Before analyzing the data, researchers at JLL were uncertain about the trajectory of demand for e-commerce logistics space in the Bay Area due to skyrocketing rents and inadequate supply. Yet when they were investigating trends for the firm’s E-commerce Year End 2016 report, they found a continued willingness on the part of industry players to pay high prices to be in close proximity to the region’s key demographics. The combination of the presence of a growing affluent population as well as Gen Xers and Millennials has created a strong appetite for online shopping as well as high expectations for fast delivery.
“Despite steep rental rate increases we saw an uptick in the number of deals between 2015 and 2016,” explained Katie Olson-Kenny, research manager of East Bay-Sacramento offices, JLL. “Based on our findings, it’s a priority for companies to be in close proximity to consumers despite the steep costs. If you look at where these tenants are locating in terms of demographics, you’ll see the customers who want same-day delivery.”
This cultural trend of demand for fast and flexible delivery options has spurred companies to modify real estate strategies in recent years. JLL’s report shows that since 2011, 53-percent of last-mile deals in the region have occurred between 2015 and the present. Over the past two years, lease rates for logistics spaces have risen between 29.8 percent and 73.7 percent. The Mid-Peninsula has consistently achieved the highest asking lease rates followed by Silicon Valley. Overall vacancy for this product type is at 2.4 percent with absorption being led by companies with a strong relationship to e-commerce, many with a purely online retail presence.

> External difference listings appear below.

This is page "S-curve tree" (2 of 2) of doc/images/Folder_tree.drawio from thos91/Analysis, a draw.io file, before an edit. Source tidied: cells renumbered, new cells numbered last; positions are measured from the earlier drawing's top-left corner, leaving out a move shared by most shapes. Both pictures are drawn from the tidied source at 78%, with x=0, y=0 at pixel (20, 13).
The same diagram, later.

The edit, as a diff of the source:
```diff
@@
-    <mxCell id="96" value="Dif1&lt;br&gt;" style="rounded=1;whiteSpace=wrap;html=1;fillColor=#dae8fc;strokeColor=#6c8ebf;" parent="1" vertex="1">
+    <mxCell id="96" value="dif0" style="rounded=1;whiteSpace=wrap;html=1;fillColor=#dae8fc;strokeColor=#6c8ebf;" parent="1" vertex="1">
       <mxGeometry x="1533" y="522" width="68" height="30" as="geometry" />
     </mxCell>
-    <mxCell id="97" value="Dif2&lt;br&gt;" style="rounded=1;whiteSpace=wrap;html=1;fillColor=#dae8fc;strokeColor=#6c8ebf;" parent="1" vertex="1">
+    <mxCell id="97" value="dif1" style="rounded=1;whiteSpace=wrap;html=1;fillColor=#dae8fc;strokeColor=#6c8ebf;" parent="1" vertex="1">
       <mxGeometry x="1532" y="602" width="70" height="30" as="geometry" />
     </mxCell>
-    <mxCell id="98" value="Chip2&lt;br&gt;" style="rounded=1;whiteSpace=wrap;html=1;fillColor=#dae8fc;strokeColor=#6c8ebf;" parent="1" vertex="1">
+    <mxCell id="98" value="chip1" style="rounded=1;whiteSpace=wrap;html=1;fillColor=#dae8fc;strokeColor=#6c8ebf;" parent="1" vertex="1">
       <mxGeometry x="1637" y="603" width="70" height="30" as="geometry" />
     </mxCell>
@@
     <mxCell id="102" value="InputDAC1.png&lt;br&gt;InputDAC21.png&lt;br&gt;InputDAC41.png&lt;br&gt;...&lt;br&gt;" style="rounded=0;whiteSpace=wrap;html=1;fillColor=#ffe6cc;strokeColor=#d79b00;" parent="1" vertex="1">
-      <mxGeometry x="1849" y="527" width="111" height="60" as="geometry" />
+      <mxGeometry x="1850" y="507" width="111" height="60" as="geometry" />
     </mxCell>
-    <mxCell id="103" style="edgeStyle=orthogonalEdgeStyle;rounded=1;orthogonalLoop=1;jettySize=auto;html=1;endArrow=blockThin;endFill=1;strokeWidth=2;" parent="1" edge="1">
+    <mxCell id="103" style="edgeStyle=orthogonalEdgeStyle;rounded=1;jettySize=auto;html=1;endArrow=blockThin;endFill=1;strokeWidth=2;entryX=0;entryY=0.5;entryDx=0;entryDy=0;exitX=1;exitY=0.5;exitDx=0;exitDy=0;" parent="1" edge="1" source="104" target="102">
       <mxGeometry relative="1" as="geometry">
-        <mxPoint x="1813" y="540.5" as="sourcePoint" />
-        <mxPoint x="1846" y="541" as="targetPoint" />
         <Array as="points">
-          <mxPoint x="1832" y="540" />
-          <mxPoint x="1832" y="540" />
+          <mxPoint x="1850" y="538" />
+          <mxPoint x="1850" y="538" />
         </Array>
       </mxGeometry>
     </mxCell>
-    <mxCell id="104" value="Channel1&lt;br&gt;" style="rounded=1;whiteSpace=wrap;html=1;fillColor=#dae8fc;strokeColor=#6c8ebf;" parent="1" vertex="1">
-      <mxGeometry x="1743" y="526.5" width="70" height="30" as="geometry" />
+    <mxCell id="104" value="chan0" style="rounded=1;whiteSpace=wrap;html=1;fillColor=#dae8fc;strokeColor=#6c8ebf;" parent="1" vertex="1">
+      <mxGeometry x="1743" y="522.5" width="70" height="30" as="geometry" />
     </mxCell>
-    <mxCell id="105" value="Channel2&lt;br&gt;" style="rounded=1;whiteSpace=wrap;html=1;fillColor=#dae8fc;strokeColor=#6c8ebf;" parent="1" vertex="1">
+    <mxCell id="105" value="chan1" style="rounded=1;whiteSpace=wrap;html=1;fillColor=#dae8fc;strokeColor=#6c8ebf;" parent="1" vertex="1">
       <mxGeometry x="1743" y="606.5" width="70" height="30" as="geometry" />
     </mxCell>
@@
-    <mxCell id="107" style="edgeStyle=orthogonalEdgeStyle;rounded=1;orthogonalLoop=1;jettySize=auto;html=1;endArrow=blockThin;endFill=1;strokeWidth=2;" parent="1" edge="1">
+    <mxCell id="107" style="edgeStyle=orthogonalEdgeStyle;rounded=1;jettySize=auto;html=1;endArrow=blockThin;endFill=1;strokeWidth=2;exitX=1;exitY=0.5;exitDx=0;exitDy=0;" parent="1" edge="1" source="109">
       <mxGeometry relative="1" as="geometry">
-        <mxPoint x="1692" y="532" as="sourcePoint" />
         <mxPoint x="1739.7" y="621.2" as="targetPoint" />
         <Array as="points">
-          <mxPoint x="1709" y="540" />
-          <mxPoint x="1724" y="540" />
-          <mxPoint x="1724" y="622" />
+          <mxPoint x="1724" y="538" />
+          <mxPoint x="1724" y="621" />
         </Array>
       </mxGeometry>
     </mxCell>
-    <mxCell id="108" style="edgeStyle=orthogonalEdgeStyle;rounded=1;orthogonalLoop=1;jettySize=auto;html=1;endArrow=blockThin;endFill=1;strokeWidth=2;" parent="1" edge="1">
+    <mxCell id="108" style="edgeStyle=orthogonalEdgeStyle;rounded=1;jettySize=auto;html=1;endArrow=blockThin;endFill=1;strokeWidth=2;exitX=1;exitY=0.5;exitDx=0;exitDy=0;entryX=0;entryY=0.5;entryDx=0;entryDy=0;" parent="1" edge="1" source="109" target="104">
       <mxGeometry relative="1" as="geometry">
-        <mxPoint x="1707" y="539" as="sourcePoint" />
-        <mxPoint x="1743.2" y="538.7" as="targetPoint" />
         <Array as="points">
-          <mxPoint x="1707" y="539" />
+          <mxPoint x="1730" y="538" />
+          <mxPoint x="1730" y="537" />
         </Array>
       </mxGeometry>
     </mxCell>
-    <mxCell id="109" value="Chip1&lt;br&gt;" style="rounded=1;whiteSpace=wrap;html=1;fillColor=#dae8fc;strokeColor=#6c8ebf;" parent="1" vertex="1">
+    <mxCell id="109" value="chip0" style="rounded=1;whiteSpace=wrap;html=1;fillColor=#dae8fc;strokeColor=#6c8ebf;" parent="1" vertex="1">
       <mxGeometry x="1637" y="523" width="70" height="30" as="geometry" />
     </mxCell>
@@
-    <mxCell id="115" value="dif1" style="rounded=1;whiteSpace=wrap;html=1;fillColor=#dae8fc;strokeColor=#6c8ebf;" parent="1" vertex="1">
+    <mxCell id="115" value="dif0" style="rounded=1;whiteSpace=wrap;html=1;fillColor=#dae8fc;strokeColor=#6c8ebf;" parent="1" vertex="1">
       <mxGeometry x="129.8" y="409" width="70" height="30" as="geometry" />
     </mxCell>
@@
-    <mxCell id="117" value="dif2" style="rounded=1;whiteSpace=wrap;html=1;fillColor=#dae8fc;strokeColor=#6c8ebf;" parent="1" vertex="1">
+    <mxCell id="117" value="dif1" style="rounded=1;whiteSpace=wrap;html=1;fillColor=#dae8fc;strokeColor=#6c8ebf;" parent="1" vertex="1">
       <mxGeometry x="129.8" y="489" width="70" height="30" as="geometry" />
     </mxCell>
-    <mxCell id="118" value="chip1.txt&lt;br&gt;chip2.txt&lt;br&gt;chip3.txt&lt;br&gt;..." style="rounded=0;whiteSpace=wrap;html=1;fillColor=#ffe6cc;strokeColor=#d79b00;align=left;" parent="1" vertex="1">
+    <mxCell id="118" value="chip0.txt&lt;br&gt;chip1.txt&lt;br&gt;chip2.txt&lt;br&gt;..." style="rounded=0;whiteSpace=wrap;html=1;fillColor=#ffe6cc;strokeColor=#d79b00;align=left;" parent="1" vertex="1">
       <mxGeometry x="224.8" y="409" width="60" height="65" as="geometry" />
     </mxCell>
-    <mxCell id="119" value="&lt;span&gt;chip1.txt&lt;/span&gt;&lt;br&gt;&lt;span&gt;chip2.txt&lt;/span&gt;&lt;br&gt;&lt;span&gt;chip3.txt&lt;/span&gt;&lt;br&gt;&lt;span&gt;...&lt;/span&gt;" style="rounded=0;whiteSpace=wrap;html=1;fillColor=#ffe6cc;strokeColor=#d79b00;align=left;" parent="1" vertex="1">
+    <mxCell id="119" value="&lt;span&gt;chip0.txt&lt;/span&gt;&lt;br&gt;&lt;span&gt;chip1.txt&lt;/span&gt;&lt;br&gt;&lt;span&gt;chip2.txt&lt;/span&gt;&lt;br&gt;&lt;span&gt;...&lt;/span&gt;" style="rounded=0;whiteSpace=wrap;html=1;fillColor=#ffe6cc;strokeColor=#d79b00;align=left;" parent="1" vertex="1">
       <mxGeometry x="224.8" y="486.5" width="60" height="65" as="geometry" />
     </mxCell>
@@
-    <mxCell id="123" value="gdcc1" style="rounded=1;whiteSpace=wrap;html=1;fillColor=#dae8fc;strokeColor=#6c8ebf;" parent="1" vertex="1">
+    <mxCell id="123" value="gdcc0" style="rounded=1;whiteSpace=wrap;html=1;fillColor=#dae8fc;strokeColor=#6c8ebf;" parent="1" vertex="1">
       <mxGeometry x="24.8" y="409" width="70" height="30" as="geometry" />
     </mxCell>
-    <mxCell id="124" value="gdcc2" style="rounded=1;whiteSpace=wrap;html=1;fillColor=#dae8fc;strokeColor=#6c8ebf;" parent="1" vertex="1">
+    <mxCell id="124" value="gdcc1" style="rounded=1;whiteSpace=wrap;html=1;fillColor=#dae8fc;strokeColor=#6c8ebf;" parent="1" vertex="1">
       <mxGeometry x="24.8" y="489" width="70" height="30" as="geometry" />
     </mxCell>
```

Olson-Kenny and her team are currently tracking 10.2 million square feet of active tenant demand in the Bay Area. According to Jason Ovadia, managing director of Northern California Industrial at JLL, many of the new companies seeking space are considering the timing of construction and delivery of logistics space as a top priority. These companies are eager to get a foothold in the market and are willing to either pay high rents to seize limited opportunities or look for space in secondary or tertiary areas.
“They want to get into the market as soon as possible and it’s really creating a dynamic where demand is severely outweighing supply,” Ovadia said. “The challenge is dealing with land constraints and the time it takes to go through CEQA. They’re starting to target projects based on timing of delivery versus the exact location. So the best location may be in Hayward for example, but if the timing isn’t right then they might go into outlying areas 30 to 50 miles away from San Francisco and San Jose, which are the major population centers.”
Ovadia spoke of a changing landscape with an influx of new developers aiming to use industrial real estate as an investment vehicle and the construction of new multi-level logistics facilities with more flexible designs. It’s also becoming more commonplace to find the use of automation technologies and robotics in these spaces reflecting a visible shift from more traditional warehouses.
Researchers found that the average lease was within a five mile radius of 94,000 households, reflecting major distribution hubs in San Jose, Fremont, Hayward, Alameda, Richmond, San Rafael and Fairfield. Companies requiring more space at affordable rates are also seeking space in emerging markets like Livermore, American Canyon and the Central Valley.
“There’s 4.4 million square feet under construction right now and 46 percent is already pre-leased,” offered Olson-Kenny. “The Central Valley has 3.5 million square feet under construction. Last year we were unsure of where the market would be, but we continue to see deal velocity at record highs. The outlook is promising for the Bay Area and Central Valley.”